Unique dairy farm comparison data from 9 countries
Dairy herd management software contains a lot of detailed and structured data from dairy farms. Comparing this data is difficult when the data comes from many different sources. You can easily end up comparing apples with bananas. But if the source of data is unique with similar data validation rules, then the data becomes comparable and meaningful. In this paper we have this ideal situation. All the farmers in the comparison use the UNIFORM-Agri herd management software.
Farmers can voluntarily join this monthly farm comparison project and automatically each month submit about 35 Key Performance Indicators per herd to a central database. They can then compare their own results against a group (all, or just in their own country, or with other filters). This paper shows the averages per country, with a minimum of 100 farms joining the farm comparison in that country.
Next year we expect to have some more countries being able to participate too. The data sources for this benchmarking is rich and contains general herd data, annual production data, fertility data, health data and some sustainability data. Not all are shown in the table, but interesting conclusions can be made.
Tabel 1. Average results from dec. 2021 coming from a minimum of 100 farms per country, all farmers using UNIFORM (or a branded version).
Herd composition and Sustainability
It is clear that on every dairy farm animal’s that do not produce milk, are not efficient, and they have a negative impact on sustainability but also on the financial results. So too many youngstock, heifers calving too late and cows leaving the farm too soon all have a negative effect. Below we see how the farms in the different countries are doing.
The herd size varies from 146 in France to nearly 500 in Denmark. But what is more interesting to see is that the number of youngstock per 10 cows varies a lot.
The Netherlands is the lowest and Brazil is the highest. The regulations in the Netherlands are very much focusing on sustainability and that forces farmers to minimize the number of youngstock.
The result of that is:
- Low number of youngstock per 10 cows (6.3)
- Heifers are calving at a young age of 24.8 months average.
Countries with opposite figures do still have the room to improve when it comes to sustainability.
Milk production, yearly and in December 2021
The 305-day milk production per cow in the 9 countries is on average 9535 Kg. The Spanish farmer’s joining this farm comparison are doing 11034 Kg and score the highest in this group. And Brazil is the lowest with 8404 Kg, this is partly due to 100% grazing on some farms and more variation in breeds.
The actual production in kg milk per day per cow is on average 28,5 kg and again Spain is the highest with 35,0 kg and France is the lowest here with 26,2 kg. In this comparison we do not look at the fat and protein levels, this might be interesting to look at too.

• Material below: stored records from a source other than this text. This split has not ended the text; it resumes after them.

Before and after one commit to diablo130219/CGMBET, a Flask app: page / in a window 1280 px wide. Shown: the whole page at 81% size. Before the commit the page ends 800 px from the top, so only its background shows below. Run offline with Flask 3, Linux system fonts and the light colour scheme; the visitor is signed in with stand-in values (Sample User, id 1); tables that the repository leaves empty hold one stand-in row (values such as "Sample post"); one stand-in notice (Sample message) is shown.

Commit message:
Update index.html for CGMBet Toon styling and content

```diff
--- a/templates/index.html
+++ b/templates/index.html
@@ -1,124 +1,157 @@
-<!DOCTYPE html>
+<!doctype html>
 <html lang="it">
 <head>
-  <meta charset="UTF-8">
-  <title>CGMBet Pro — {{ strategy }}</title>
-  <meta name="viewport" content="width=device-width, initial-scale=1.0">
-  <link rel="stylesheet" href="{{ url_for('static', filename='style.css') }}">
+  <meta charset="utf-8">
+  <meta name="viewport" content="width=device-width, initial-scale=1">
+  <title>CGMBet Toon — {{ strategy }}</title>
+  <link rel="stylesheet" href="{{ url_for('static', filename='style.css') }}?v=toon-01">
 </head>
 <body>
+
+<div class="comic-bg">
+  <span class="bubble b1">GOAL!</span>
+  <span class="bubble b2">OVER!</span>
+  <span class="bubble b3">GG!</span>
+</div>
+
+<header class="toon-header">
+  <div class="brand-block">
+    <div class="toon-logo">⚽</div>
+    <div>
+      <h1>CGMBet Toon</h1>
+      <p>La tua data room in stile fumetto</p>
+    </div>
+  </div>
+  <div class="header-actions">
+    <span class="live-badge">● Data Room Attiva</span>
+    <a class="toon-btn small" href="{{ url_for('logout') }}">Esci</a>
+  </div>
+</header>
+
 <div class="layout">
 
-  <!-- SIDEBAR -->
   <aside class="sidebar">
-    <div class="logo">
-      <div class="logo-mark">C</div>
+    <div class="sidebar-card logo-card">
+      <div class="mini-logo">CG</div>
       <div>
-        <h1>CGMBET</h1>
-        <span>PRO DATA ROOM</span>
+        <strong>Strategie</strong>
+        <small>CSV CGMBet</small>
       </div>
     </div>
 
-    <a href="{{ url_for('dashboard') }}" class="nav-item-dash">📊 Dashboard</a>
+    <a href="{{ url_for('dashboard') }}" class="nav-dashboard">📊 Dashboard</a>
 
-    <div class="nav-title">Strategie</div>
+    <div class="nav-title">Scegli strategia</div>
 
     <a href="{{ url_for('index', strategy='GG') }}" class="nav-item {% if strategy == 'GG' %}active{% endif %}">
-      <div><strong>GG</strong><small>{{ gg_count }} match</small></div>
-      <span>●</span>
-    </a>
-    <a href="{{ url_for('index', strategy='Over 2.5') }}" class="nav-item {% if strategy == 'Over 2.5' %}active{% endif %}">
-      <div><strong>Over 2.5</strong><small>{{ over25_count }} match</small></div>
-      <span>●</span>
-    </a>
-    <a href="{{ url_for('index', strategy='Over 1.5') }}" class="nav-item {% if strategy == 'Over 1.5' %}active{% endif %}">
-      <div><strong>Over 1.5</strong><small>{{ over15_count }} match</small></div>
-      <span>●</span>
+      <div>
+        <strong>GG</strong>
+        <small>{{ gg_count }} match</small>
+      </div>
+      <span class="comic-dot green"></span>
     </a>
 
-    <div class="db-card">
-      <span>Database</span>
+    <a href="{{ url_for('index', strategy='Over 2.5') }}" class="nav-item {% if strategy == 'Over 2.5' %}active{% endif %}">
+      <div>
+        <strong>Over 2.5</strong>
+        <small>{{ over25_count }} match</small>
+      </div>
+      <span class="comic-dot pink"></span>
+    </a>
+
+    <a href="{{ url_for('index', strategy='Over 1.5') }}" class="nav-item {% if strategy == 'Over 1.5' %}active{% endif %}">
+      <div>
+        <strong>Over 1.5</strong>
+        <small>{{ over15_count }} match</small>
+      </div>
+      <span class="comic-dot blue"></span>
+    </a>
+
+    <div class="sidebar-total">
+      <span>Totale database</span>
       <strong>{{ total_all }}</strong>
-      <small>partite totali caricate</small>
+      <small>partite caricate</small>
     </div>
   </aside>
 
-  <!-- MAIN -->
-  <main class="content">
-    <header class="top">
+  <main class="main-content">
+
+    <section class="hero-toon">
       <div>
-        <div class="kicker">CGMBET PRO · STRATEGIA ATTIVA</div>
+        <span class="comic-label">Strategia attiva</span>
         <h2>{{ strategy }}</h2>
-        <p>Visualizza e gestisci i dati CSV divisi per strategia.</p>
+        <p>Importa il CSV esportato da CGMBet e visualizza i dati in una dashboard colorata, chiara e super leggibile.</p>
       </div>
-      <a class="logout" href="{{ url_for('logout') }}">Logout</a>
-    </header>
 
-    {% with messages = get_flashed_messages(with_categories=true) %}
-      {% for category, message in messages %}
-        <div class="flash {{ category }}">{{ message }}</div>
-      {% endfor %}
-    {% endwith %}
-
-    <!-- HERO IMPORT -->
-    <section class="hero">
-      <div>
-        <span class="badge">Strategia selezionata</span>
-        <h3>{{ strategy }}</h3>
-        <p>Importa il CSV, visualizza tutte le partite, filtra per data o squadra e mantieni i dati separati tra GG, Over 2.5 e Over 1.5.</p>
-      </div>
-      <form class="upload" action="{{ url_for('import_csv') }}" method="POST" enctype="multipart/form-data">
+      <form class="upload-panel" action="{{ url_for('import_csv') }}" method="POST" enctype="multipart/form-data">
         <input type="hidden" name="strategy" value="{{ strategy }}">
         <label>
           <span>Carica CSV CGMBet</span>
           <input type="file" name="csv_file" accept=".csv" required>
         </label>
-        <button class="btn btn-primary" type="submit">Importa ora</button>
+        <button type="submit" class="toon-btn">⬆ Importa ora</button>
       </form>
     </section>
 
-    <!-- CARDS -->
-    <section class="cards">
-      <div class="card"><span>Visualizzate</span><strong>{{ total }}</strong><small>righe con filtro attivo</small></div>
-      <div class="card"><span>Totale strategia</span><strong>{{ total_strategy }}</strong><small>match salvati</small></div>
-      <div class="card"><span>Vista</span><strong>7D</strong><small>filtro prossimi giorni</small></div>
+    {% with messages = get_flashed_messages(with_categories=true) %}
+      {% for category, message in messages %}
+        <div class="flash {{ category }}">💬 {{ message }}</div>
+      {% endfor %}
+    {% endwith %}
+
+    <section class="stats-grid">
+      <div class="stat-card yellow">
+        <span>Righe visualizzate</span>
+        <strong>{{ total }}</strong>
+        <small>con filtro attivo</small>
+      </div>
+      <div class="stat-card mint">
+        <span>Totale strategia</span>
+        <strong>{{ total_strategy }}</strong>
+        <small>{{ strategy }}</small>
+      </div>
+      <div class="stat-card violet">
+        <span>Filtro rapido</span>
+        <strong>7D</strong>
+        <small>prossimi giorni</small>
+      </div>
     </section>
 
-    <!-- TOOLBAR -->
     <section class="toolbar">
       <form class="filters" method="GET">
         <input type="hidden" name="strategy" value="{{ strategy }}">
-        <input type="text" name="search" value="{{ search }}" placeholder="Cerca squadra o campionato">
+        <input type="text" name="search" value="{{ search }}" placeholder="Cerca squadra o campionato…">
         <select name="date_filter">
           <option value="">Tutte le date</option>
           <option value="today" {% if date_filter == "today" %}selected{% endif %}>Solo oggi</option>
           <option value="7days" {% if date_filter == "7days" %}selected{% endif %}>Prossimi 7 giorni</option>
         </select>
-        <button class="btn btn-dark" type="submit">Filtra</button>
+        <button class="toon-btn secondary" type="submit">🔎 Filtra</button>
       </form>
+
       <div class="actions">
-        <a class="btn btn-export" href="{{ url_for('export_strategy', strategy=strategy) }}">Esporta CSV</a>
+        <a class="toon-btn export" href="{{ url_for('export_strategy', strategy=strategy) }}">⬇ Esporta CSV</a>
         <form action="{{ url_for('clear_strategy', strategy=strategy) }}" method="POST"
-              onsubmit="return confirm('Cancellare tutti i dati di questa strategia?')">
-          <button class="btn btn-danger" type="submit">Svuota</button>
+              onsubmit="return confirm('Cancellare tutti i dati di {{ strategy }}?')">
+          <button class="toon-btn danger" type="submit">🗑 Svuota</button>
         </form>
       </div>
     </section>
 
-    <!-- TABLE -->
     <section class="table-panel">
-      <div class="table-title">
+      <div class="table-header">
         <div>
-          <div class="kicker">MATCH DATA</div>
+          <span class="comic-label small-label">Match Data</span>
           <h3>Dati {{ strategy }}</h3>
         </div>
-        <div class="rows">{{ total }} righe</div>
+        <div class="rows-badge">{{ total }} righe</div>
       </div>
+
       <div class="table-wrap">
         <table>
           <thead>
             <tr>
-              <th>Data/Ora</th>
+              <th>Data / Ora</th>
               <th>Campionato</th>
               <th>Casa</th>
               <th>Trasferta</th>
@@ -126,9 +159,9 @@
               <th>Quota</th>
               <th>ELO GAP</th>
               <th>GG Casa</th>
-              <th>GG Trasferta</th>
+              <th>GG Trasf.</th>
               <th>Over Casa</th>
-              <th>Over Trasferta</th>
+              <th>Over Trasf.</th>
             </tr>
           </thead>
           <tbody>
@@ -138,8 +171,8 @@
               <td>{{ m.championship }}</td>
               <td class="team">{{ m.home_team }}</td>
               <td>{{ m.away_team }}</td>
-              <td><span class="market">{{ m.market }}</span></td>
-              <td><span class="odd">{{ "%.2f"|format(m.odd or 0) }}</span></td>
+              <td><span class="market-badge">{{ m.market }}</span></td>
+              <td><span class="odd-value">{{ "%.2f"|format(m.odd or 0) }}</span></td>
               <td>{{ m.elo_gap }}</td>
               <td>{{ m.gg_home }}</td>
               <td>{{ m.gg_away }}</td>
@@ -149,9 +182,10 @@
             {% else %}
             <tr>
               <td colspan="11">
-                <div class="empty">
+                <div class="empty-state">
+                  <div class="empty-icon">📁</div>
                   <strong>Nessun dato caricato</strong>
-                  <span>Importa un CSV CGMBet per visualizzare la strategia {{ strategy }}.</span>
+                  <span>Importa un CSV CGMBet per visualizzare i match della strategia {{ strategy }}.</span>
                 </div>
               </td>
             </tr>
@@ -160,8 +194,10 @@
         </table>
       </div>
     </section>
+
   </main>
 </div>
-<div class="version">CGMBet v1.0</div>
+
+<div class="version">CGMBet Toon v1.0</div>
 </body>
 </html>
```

The SPP is a milk production corrected for all animal related factors (like age, Days since calving etc) and it shows the same results, so there is no influence from a high number of young animals or special calving seasons.
Fertility, as a rolling average by December 2021
Fertility results on dairy farms vary a lot at farm level but also between countries. Good fertility management of youngstock can be simply measured with the average age at 1st calving. In the overview we see that this is on average 26 months. The Netherlands scores very highly with 24,8 months and Brazil scores the lowest with 31,3 months. The well-accepted figure of 2 dollar per day of cost when heifer’s calve too late shows the big win that Brazilian farmers can get.
Out of the 9 countries Denmark has the lowest age at first calving with 24,6 months, and we also see that Denmark also scores the highest with the pregnancy rate (19,7) with cows and the UK is a good second best with 16,6.
These are averages for all the farms in the different countries. However, the target for each individual farmer should be over 20% and many farms are not there yet. In all countries we also see high performing farms who reach that 25% pregnancy with very good management and strict protocols. So, it is possible, but not easy.
Udder health based on somatic cells
For somatic cells (SCC) we only have one KPI and that is the average SCC. This varies a lot between 172 in the UK to 368 in Brazil. Below the 200 barrier it is only the Netherlands, Belgium, UK and Canada, and the others are all above the 200 barrier. This can be influenced by the milk price policies from the milk factories. When penalties for high SCC are higher, farmers are forced to manage it better.
National regulations have influence in the technical results on dairy farms. The regulations for sustainability in the Netherlands have a clear and positive effect on the related results (KPI’s) at the farm level. That is what we see.
Production levels, fertility management and udder health also differ between countries. The level of individual farm management is probably one issue, climate (temperature and humidity) can have an effect on a whole country. But in general in all countries there is still room for improvement.
Harm-Jan van der Beek